Introducing the Integration Maturity Model
Welcome to the Post-Digital-Transformation Era.
At this point, companies have fully embraced the cloud. As we enter the second decade of SaaS applications, most companies are actively adopting dozens, even hundreds of best-of-breed business applications across multiple departments—and the pace is accelerating. In this era, the question is no longer about moving to the cloud. Instead, businesses today are much more focused on maximizing the return on the increasingly significant investment presented by cloud applications as they mature.
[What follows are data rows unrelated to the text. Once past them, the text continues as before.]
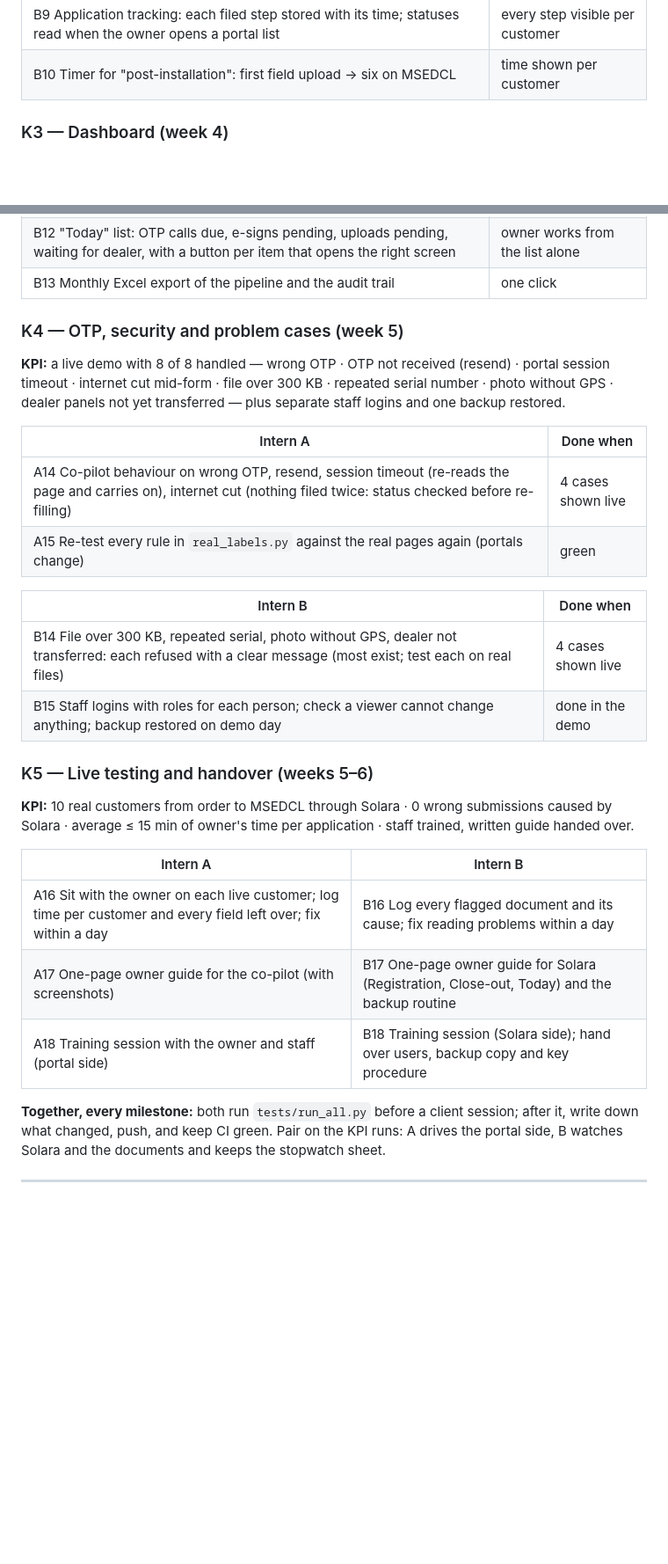
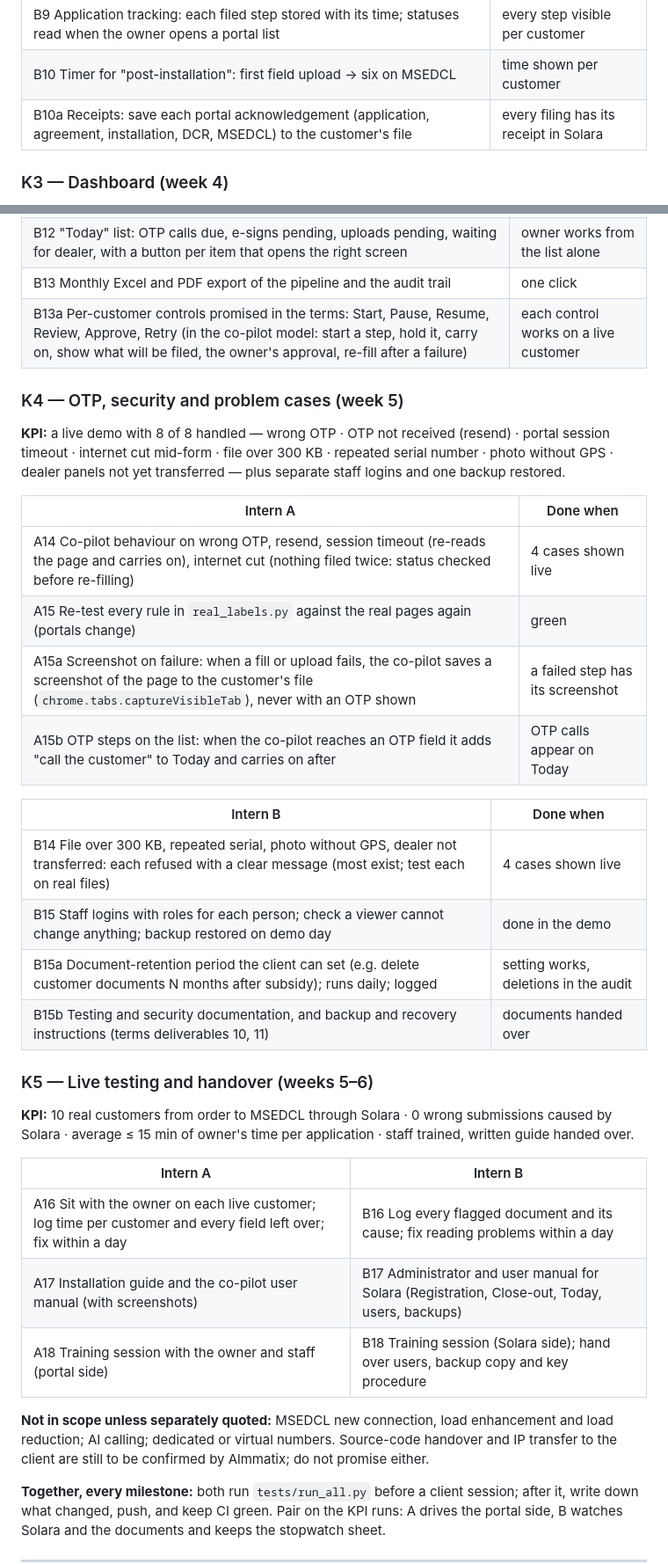
Before and after one commit to LakshyaBetala/solar_energyyyyyy, a Markdown page: docs/HANDOVER.md, 2 parts joined by grey strips. Shown at 88% size. Rendered like a GitHub page; blank space fills up the shorter version.

Commit message:
Handover: tasks for everything the client terms promise (receipts, controls, failure screenshots, retention, manuals); scope exclusions
Co-Authored-By: Claude Opus 5.5 <noreply@anthropic.com>

```diff
--- a/docs/HANDOVER.md
+++ b/docs/HANDOVER.md
@@ -287,6 +287,7 @@ installation step 1 and the DCR form are already in `tests/real_labels.py`.
 | B8 The client's report templates (WCR, Annexure-I, DCR declaration, net agreement, QC) from their Word/Excel files; switch off `TEMPLATE_DRAFT` when all are in | PDFs match the client's formats |
 | B9 Application tracking: each filed step stored with its time; statuses read when the owner opens a portal list | every step visible per customer |
 | B10 Timer for "post-installation": first field upload → six on MSEDCL | time shown per customer |
+| B10a Receipts: save each portal acknowledgement (application, agreement, installation, DCR, MSEDCL) to the customer's file | every filing has its receipt in Solara |
 
 ### K3 — Dashboard (week 4)
 
@@ -302,7 +303,8 @@ pending OTP call, e-sign and upload · monthly Excel in one click.
 |---|---|
 | B11 Pipeline built from real stages (registration → feasibility → agreement → installation → inspection → subsidy), one row per customer | every live customer on one screen |
 | B12 "Today" list: OTP calls due, e-signs pending, uploads pending, waiting for dealer, with a button per item that opens the right screen | owner works from the list alone |
-| B13 Monthly Excel export of the pipeline and the audit trail | one click |
+| B13 Monthly Excel and PDF export of the pipeline and the audit trail | one click |
+| B13a Per-customer controls promised in the terms: Start, Pause, Resume, Review, Approve, Retry (in the co-pilot model: start a step, hold it, carry on, show what will be filed, the owner's approval, re-fill after a failure) | each control works on a live customer |
 
 ### K4 — OTP, security and problem cases (week 5)
 
@@ -314,11 +316,15 @@ dealer panels not yet transferred — plus separate staff logins and one backup
 |---|---|
 | A14 Co-pilot behaviour on wrong OTP, resend, session timeout (re-reads the page and carries on), internet cut (nothing filed twice: status checked before re-filling) | 4 cases shown live |
 | A15 Re-test every rule in `real_labels.py` against the real pages again (portals change) | green |
+| A15a Screenshot on failure: when a fill or upload fails, the co-pilot saves a screenshot of the page to the customer's file (`chrome.tabs.captureVisibleTab`), never with an OTP shown | a failed step has its screenshot |
+| A15b OTP steps on the list: when the co-pilot reaches an OTP field it adds "call the customer" to Today and carries on after | OTP calls appear on Today |
 
 | Intern B | Done when |
 |---|---|
 | B14 File over 300 KB, repeated serial, photo without GPS, dealer not transferred: each refused with a clear message (most exist; test each on real files) | 4 cases shown live |
 | B15 Staff logins with roles for each person; check a viewer cannot change anything; backup restored on demo day | done in the demo |
+| B15a Document-retention period the client can set (e.g. delete customer documents N months after subsidy); runs daily; logged | setting works, deletions in the audit |
+| B15b Testing and security documentation, and backup and recovery instructions (terms deliverables 10, 11) | documents handed over |
 
 ### K5 — Live testing and handover (weeks 5–6)
 
@@ -328,8 +334,10 @@ average ≤ 15 min of owner's time per application · staff trained, written gui
 | Intern A | Intern B |
 |---|---|
 | A16 Sit with the owner on each live customer; log time per customer and every field left over; fix within a day | B16 Log every flagged document and its cause; fix reading problems within a day |
-| A17 One-page owner guide for the co-pilot (with screenshots) | B17 One-page owner guide for Solara (Registration, Close-out, Today) and the backup routine |
+| A17 Installation guide and the co-pilot user manual (with screenshots) | B17 Administrator and user manual for Solara (Registration, Close-out, Today, users, backups) |
 | A18 Training session with the owner and staff (portal side) | B18 Training session (Solara side); hand over users, backup copy and key procedure |
+
+**Not in scope unless separately quoted:** MSEDCL new connection, load enhancement and load reduction; AI calling; dedicated or virtual numbers. Source-code handover and IP transfer to the client are still to be confirmed by Almmatix; do not promise either.
 
 **Together, every milestone:** both run `tests/run_all.py` before a client session; after it, write
 down what changed, push, and keep CI green. Pair on the KPI runs: A drives the portal side, B watches
```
While business apps today are simple to use, easy to set up, and address every conceivable challenge any company faces, the best-of-breed strategy is not enough. As each department adopts its own set of apps, the number of silos across the organization grows, creating bottlenecks. Individuals may take matters into their own hands and create spreadsheets, transmit data via email or engage in other manual processes to move information along. This is not only a drain on resources, but it inevitably leads to costly errors, a lack of visibility, slowdowns, and security issues for the entire organization.
Every growing company will encounter these manual bottlenecks. This might not be an issue for early-stage companies with low organizational complexity, volume of data, and technical resources.
But at some point, broken processes become untenable, particularly when foundational SaaS apps such as CRM, ERP, or HCM are implemented. These apps are the official system of record for several key business objects for any company. For example, ERP owns accounting and customer records, CRM owns sales and prospect records, and HCM owns employee and hiring records. Due to the nature of this information, they are touched or are provided by many different processes that span across departments.
Beyond the bigger foundational apps, individual departments begin to adopt their own domain-specific SaaS apps that may include other systems of record, such as Marketing Automation for Marketing and Ticket Tracking for Support.
This translates into holistically thinking about business process automation throughout the organization. The need for integration—the ability to connect two or more applications together—suddenly jumps to the forefront of the conversation and becomes mission-critical for the company to succeed.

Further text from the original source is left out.